Everyone’s busy. That’s what I hear. That’s the excuse I’m given. But I also hear, “Shaykh, I want to learn Arabic!” (without showing up to the Arabic class) ; “Imam, how did you learn your Arabic?” (I spent many many long hours sacrificing play time to do thousands upon thousands of drills, etc.). The list goes on and on. And instead of providing opportunities for learning, I believe the last generation of institutions and their scholars/imams/etc., have largely indulged the phenomenon I call Islamotainment. Our gatherings, if we have them at all, tend to range from “chop-it-up” sessions to superficial demonstrations of knowledge that are more about their “wow” factor versus anything transformative. So what can we do?
“When artistic objects are separated from both conditions of origin and operation in experience, a wall is built around them that renders almost opaque their general significance, with which esthetic theory deals. Art is remitted to a separate realm, where it is cut off from that association with the materials and aims of every other form of human effort, undergoing, and achievement.” — John Dewey, from Art As Experience.
A note on “spirituality”:
“(Modern spiritual practices have prompted) a slow, yet irreversible move away from a spirituality that (is) theocentric towards one that is increasingly homocentric.” — Dr. Muneer Fareed.
What do you want to get out of all of this? A reminder on what this course is about. When trying to evaluate this, think of this quote::
إنما يعرف فضل الشيء بثمرته
“The excellence of thing is known by its fruit.” — Ibn al-Jawzi.
What are desires/Hawa and how do they direct our actions?:
اعلم أن الهوى يدعو إلى اللذة من غير فكر في عاقبته
“Know that desires call to rapturous delight without any consideration of its consequences.” — Ibn al-Jawzi.
كم شهوات سلبن صاحبها * ثوب الديانات والمروءات
“How many passions snatched from their companions – the garments of religion and virtue?” — Unknown poet.
Practical approach to improving our iman and spiritual nature – excerpts from The Willpower Instinct:
There is one way to immediately boost willpower: Slow your breathing down to four to six breaths per minute. That’s ten to fifteen seconds per breath— slower than you normally breathe, but not difficult with a little bit of practice and patience. Slowing the breath down activates the prefrontal cortex and increases heart rate variability, which helps shift the brain and body from a state of stress to self-control mode.
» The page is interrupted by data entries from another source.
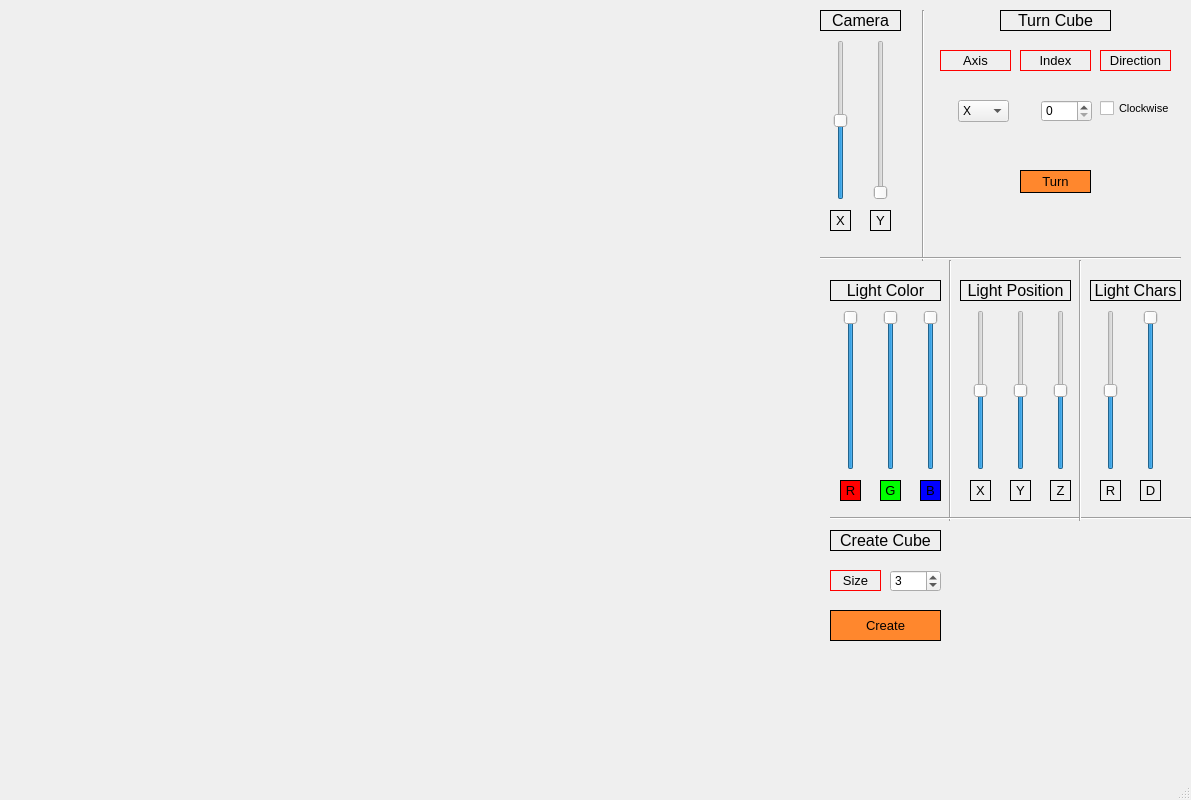
The window that ui.ui (Holodome/RCPyQt) describes before a commit, drawn with Qt 5.
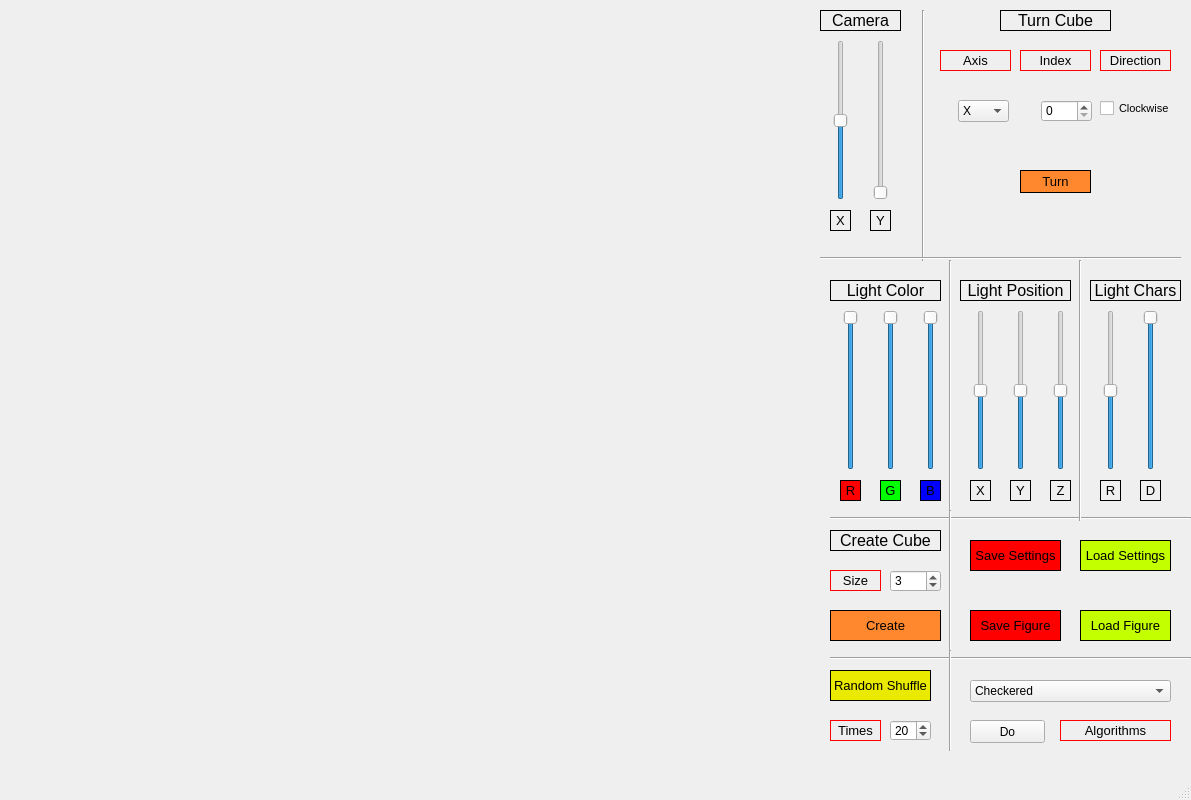
The same window after the commit.

Commit message: Added state saving, random shuffling, rotations relative to time, two cube algorithms

```diff
--- a/ui.ui
+++ b/ui.ui
@@ -944,6 +944,262 @@
                     <set>Qt::AlignCenter</set>
                 </property>
             </widget>
+            <widget class="QPushButton" name="b_SF">
+                <property name="geometry">
+                    <rect>
+                        <x>970</x>
+                        <y>610</y>
+                        <width>91</width>
+                        <height>31</height>
+                    </rect>
+                </property>
+                <property name="font">
+                    <font>
+                        <pointsize>10</pointsize>
+                    </font>
+                </property>
+                <property name="styleSheet">
+                    <string notr="true">background-color: red; border: 1px solid black</string>
+                </property>
+                <property name="text">
+                    <string>Save Figure</string>
+                </property>
+            </widget>
+            <widget class="QPushButton" name="b_SS">
+                <property name="geometry">
+                    <rect>
+                        <x>970</x>
+                        <y>540</y>
+                        <width>91</width>
+                        <height>31</height>
+                    </rect>
+                </property>
+                <property name="font">
+                    <font>
+                        <pointsize>10</pointsize>
+                    </font>
+                </property>
+                <property name="styleSheet">
+                    <string notr="true">background-color: red; border: 1px solid black</string>
+                </property>
+                <property name="text">
+                    <string>Save Settings</string>
+                </property>
+            </widget>
+            <widget class="QPushButton" name="b_LF">
+                <property name="geometry">
+                    <rect>
+                        <x>1080</x>
+                        <y>610</y>
+                        <width>91</width>
+                        <height>31</height>
+                    </rect>
+                </property>
+                <property name="font">
+                    <font>
+                        <pointsize>10</pointsize>
+                    </font>
+                </property>
+                <property name="styleSheet">
+                    <string notr="true">background-color: rgb(196, 255, 0); border: 1px solid black</string>
+                </property>
+                <property name="text">
+                    <string>Load Figure</string>
+                </property>
+            </widget>
+            <widget class="QPushButton" name="b_LS">
+                <property name="geometry">
+                    <rect>
+                        <x>1080</x>
+                        <y>540</y>
+                        <width>91</width>
+                        <height>31</height>
+                    </rect>
+                </property>
+                <property name="font">
+                    <font>
+                        <pointsize>10</pointsize>
+                    </font>
+                </property>
+                <property name="styleSheet">
+                    <string notr="true">background-color: rgb(196, 255, 0); border: 1px solid black</string>
+                </property>
+                <property name="text">
+                    <string>Load Settings</string>
+                </property>
+            </widget>
+            <widget class="Line" name="line_6">
+                <property name="geometry">
+                    <rect>
+                        <x>830</x>
+                        <y>650</y>
+                        <width>361</width>
+                        <height>16</height>
+                    </rect>
+                </property>
+                <property name="orientation">
+                    <enum>Qt::Horizontal</enum>
+                </property>
+            </widget>
+            <widget class="Line" name="line_7">
+                <property name="geometry">
+                    <rect>
+                        <x>940</x>
+                        <y>510</y>
+                        <width>20</width>
+                        <height>151</height>
+                    </rect>
+                </property>
+                <property name="orientation">
+                    <enum>Qt::Vertical</enum>
+                </property>
+            </widget>
+            <widget class="QPushButton" name="b_RS">
+                <property name="geometry">
+                    <rect>
+                        <x>830</x>
+                        <y>670</y>
+                        <width>101</width>
+                        <height>31</height>
+                    </rect>
+                </property>
+                <property name="font">
+                    <font>
+                        <pointsize>10</pointsize>
+                    </font>
+                </property>
+                <property name="styleSheet">
+                    <string notr="true">background-color: rgb(234, 234, 0); border: 1px solid black</string>
+                </property>
+                <property name="text">
+                    <string>Random Shuffle</string>
+                </property>
+            </widget>
+            <widget class="QSpinBox" name="sb_ShuffleSelector">
+                <property name="geometry">
+                    <rect>
+                        <x>890</x>
+                        <y>720</y>
+                        <width>41</width>
+                        <height>21</height>
+                    </rect>
+                </property>
+                <property name="minimum">
+                    <number>1</number>
+                </property>
+                <property name="maximum">
+                    <number>999</number>
+                </property>
+                <property name="value">
+                    <number>20</number>
+                </property>
+            </widget>
+            <widget class="QLabel" name="label_21">
+                <property name="geometry">
+                    <rect>
+                        <x>830</x>
+                        <y>720</y>
+                        <width>51</width>
+                        <height>21</height>
+                    </rect>
+                </property>
+                <property name="font">
+                    <font>
+                        <pointsize>10</pointsize>
+                    </font>
+                </property>
+                <property name="styleSheet">
+                    <string notr="true">border: 1px solid red</string>
+                </property>
+                <property name="frameShape">
+                    <enum>QFrame::Box</enum>
+                </property>
+                <property name="frameShadow">
+                    <enum>QFrame::Plain</enum>
+                </property>
+                <property name="text">
+                    <string>Times</string>
+                </property>
+                <property name="alignment">
+                    <set>Qt::AlignCenter</set>
+                </property>
+            </widget>
+            <widget class="Line" name="line_8">
+                <property name="geometry">
+                    <rect>
+                        <x>940</x>
+                        <y>650</y>
+                        <width>20</width>
+                        <height>101</height>
+                    </rect>
+                </property>
+                <property name="orientation">
+                    <enum>Qt::Vertical</enum>
+                </property>
+            </widget>
+            <widget class="QComboBox" name="c_AlgSelect">
+                <property name="geometry">
+                    <rect>
+                        <x>970</x>
+                        <y>680</y>
+                        <width>201</width>
+                        <height>22</height>
+                    </rect>
+                </property>
+                <item>
+                    <property name="text">
+                        <string>Checkered</string>
+                    </property>
+                </item>
+                <item>
+                    <property name="text">
+                        <string>Cube In Cube</string>
+                    </property>
+                </item>
+            </widget>
+            <widget class="QPushButton" name="b_DoAlg">
+                <property name="geometry">
+                    <rect>
+                        <x>970</x>
+                        <y>720</y>
+                        <width>75</width>
+                        <height>23</height>
+                    </rect>
+                </property>
+                <property name="text">
+                    <string>Do</string>
+                </property>
+            </widget>
+            <widget class="QLabel" name="label_22">
+                <property name="geometry">
+                    <rect>
+                        <x>1060</x>
+                        <y>720</y>
+                        <width>111</width>
+                        <height>21</height>
+                    </rect>
+                </property>
+                <property name="font">
+                    <font>
+                        <pointsize>10</pointsize>
+                    </font>
+                </property>
+                <property name="styleSheet">
+                    <string notr="true">border: 1px solid red</string>
+                </property>
+                <property name="frameShape">
+                    <enum>QFrame::Box</enum>
+                </property>
+                <property name="frameShadow">
+                    <enum>QFrame::Plain</enum>
+                </property>
+                <property name="text">
+                    <string>Algorithms</string>
+                </property>
+                <property name="alignment">
+                    <set>Qt::AlignCenter</set>
+                </property>
+            </widget>
         </widget>
         <widget class="QMenuBar" name="menubar">
             <property name="geometry">
```
The commit also changes 8 other files.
A few minutes of this technique will make you feel calm, in control, and capable of handling cravings or challenges. Kelly McGonigal — The Willpower Instinct.
It’s a good idea to practice slowing down your breath before you’re staring down a cheesecake. Start by timing yourself to see how many breaths you normally take in one minute. Then begin to slow the breath down without holding your breath (that will only increase stress). Kelly McGonigal — The Willpower Instinct.
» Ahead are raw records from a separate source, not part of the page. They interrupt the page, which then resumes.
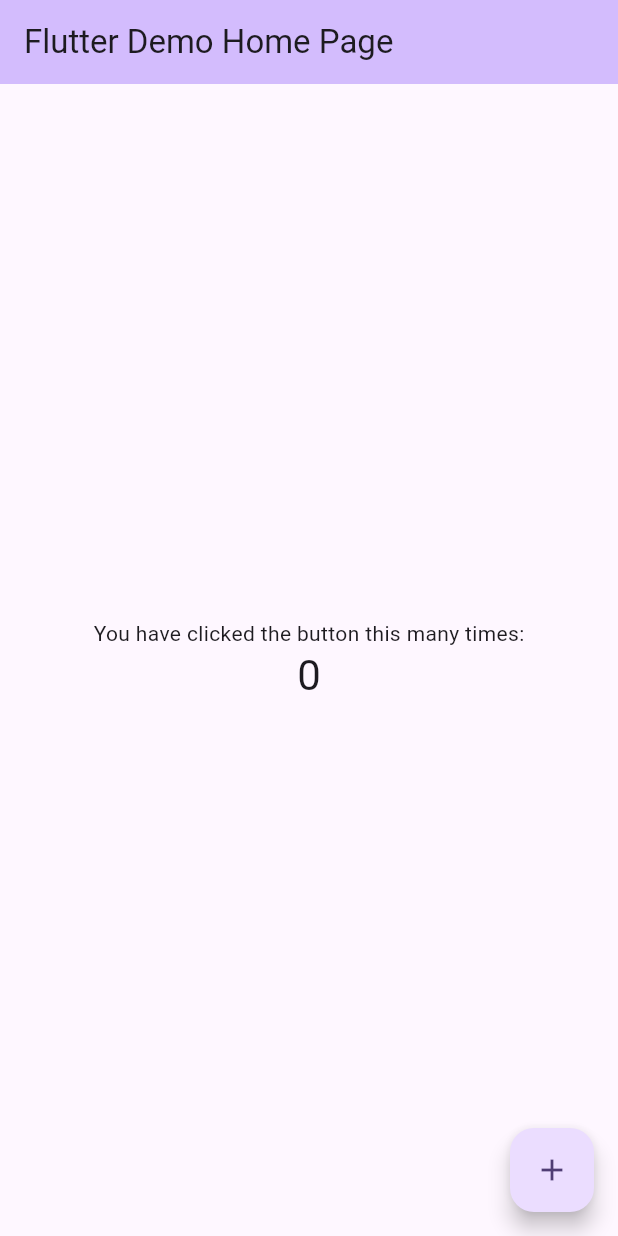
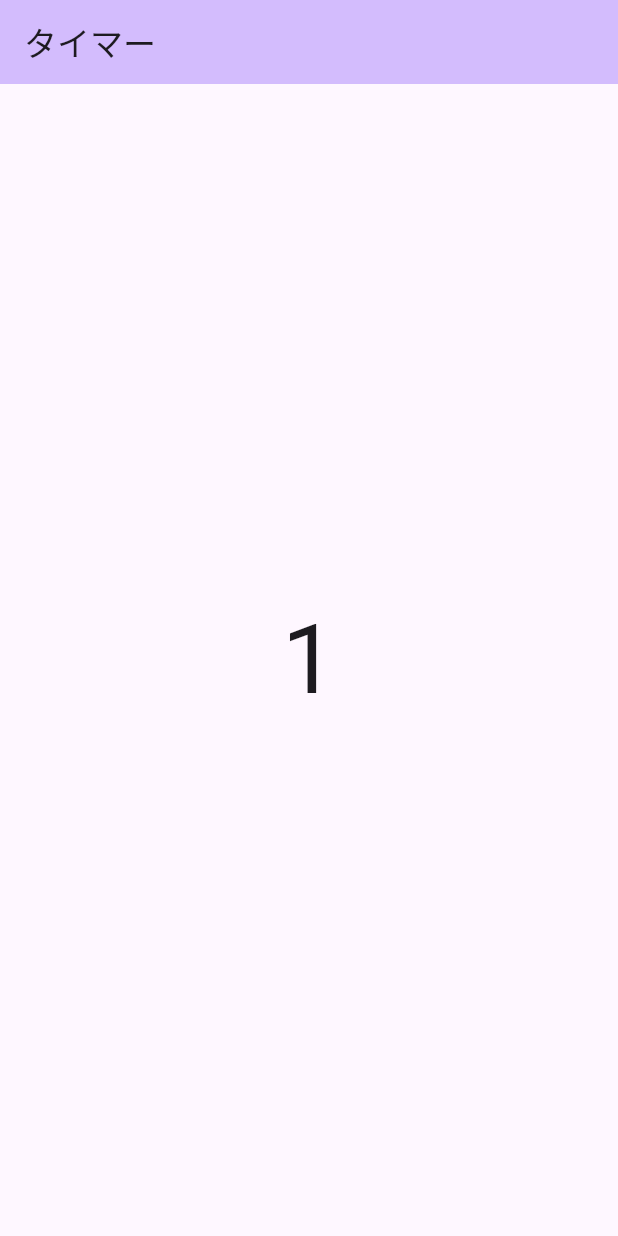
Before and after one commit to yambaru-hackathon/miyazato_sota_homework, a Flutter app: the MyHomePage screen opened directly, on a phone screen of 412 x 824 dp. Run offline on Flutter 3.47's test engine with Material 3 defaults, Android fonts, the phone set to English and light mode, and no system bars.

Commit message:
add: a timer that counts every second

```diff
--- a/lib/main.dart
+++ b/lib/main.dart
@@ -1,3 +1,5 @@
+import 'dart:async';
+
 import 'package:flutter/material.dart';
 
 void main() {
@@ -13,40 +15,16 @@ class MyApp extends StatelessWidget {
     return MaterialApp(
       title: 'Flutter Demo',
       theme: ThemeData(
-        // This is the theme of your application.
-        //
-        // TRY THIS: Try running your application with "flutter run". You'll see
-        // the application has a purple toolbar. Then, without quitting the app,
-        // try changing the seedColor in the colorScheme below to Colors.green
-        // and then invoke "hot reload" (save your changes or press the "hot
-        // reload" button in a Flutter-supported IDE, or press "r" if you used
-        // the command line to start the app).
-        //
-        // Notice that the counter didn't reset back to zero; the application
-        // state is not lost during the reload. To reset the state, use hot
-        // restart instead.
-        //
-        // This works for code too, not just values: Most code changes can be
-        // tested with just a hot reload.
         colorScheme: ColorScheme.fromSeed(seedColor: Colors.deepPurple),
         useMaterial3: true,
       ),
-      home: const MyHomePage(title: 'Flutter Demo Home Page'),
+      home: const MyHomePage(title: 'タイマー'),
     );
   }
 }
 
 class MyHomePage extends StatefulWidget {
   const MyHomePage({super.key, required this.title});
-
-  // This widget is the home page of your application. It is stateful, meaning
-  // that it has a State object (defined below) that contains fields that affect
-  // how it looks.
-
-  // This class is the configuration for the state. It holds the values (in this
-  // case the title) provided by the parent (in this case the App widget) and
-  // used by the build method of the State. Fields in a Widget subclass are
-  // always marked "final".
 
   final String title;
 
@@ -55,71 +33,34 @@ class MyHomePage extends StatefulWidget {
 }
 
 class _MyHomePageState extends State<MyHomePage> {
-  int _counter = 0;
+  int _second = 0;
 
-  void _incrementCounter() {
-    setState(() {
-      // This call to setState tells the Flutter framework that something has
-      // changed in this State, which causes it to rerun the build method below
-      // so that the display can reflect the updated values. If we changed
-      // _counter without calling setState(), then the build method would not be
-      // called again, and so nothing would appear to happen.
-      _counter++;
+  @override
+  void initState() {
+    // TODO: implement initState
+    super.initState();
+    // 1秒ごとにカウントアップ
+    Timer.periodic(const Duration(seconds: 1), (timer) {
+      setState(() {
+        debugPrint('$_second');
+        _second++;
+      });
     });
   }
 
   @override
   Widget build(BuildContext context) {
-    // This method is rerun every time setState is called, for instance as done
-    // by the _incrementCounter method above.
-    //
-    // The Flutter framework has been optimized to make rerunning build methods
-    // fast, so that you can just rebuild anything that needs updating rather
-    // than having to individually change instances of widgets.
     return Scaffold(
       appBar: AppBar(
-        // TRY THIS: Try changing the color here to a specific color (to
-        // Colors.amber, perhaps?) and trigger a hot reload to see the AppBar
-        // change color while the other colors stay the same.
         backgroundColor: Theme.of(context).colorScheme.inversePrimary,
-        // Here we take the value from the MyHomePage object that was created by
-        // the App.build method, and use it to set our appbar title.
         title: Text(widget.title),
       ),
       body: Center(
-        // Center is a layout widget. It takes a single child and positions it
-        // in the middle of the parent.
-        child: Column(
-          // Column is also a layout widget. It takes a list of children and
-          // arranges them vertically. By default, it sizes itself to fit its
-          // children horizontally, and tries to be as tall as its parent.
-          //
-          // Column has various properties to control how it sizes itself and
-          // how it positions its children. Here we use mainAxisAlignment to
-          // center the children vertically; the main axis here is the vertical
-          // axis because Columns are vertical (the cross axis would be
-          // horizontal).
-          //
-          // TRY THIS: Invoke "debug painting" (choose the "Toggle Debug Paint"
-          // action in the IDE, or press "p" in the console), to see the
-          // wireframe for each widget.
-          mainAxisAlignment: MainAxisAlignment.center,
-          children: <Widget>[
-            const Text(
-              'You have clicked the button this many times:',
-            ),
-            Text(
-              '$_counter',
-              style: Theme.of(context).textTheme.headlineMedium,
-            ),
-          ],
+        child: Text(
+          '$_second',
+          style: const TextStyle(fontSize: 64),
         ),
-      ),
-      floatingActionButton: FloatingActionButton(
-        onPressed: _incrementCounter,
-        tooltip: 'Increment',
-        child: const Icon(Icons.add),
-      ), // This trailing comma makes auto-formatting nicer for build methods.
+      ),// This trailing comma makes auto-formatting nicer for build methods.
     );
   }
 }
```
Also changed, not shown: pubspec.lock.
Exercise turns out to be the closest thing to a wonder drug that self-control scientists have discovered. Kelly McGonigal — The Willpower Instinct.
Green exercise is any physical activity that gets you outdoors and in the presence of Creation. The best news is that when it comes to green exercise, a quick fix really is enough. Shorter bursts have a more powerful effect on your mood than longer workouts. You also don’t have to break a sweat or push yourself to exhaustion. Lower-intensity exercise, like walking, has stronger immediate effects than high-intensity exercise. Kelly McGonigal — The Willpower Instinct.
McGonical’s insights on “green exercise” reminded me of many of the verses that God talks about in the Qur’an in reference to God’s majesty and power as Creator which often comes in the form of reflecting on God’s Creation:
“In the creation of the heavens and earth, and the alternation of the night and day, and the ships which sail the seas to people’s benefit, and the water which Allah sends down from the sky – by which He brings the earth to life when it was dead and scatters about in it creatures of every kind – and the varying direction of the winds, and the clouds subservient between heaven and earth, there are Signs for people who use their intellect.” — Qur’an, 2: 164.
“So I`ll leave the ways that are making me be what I really don’t want to be, leave the ways that are making me love what I really don’t want to love.” — Nick Drake.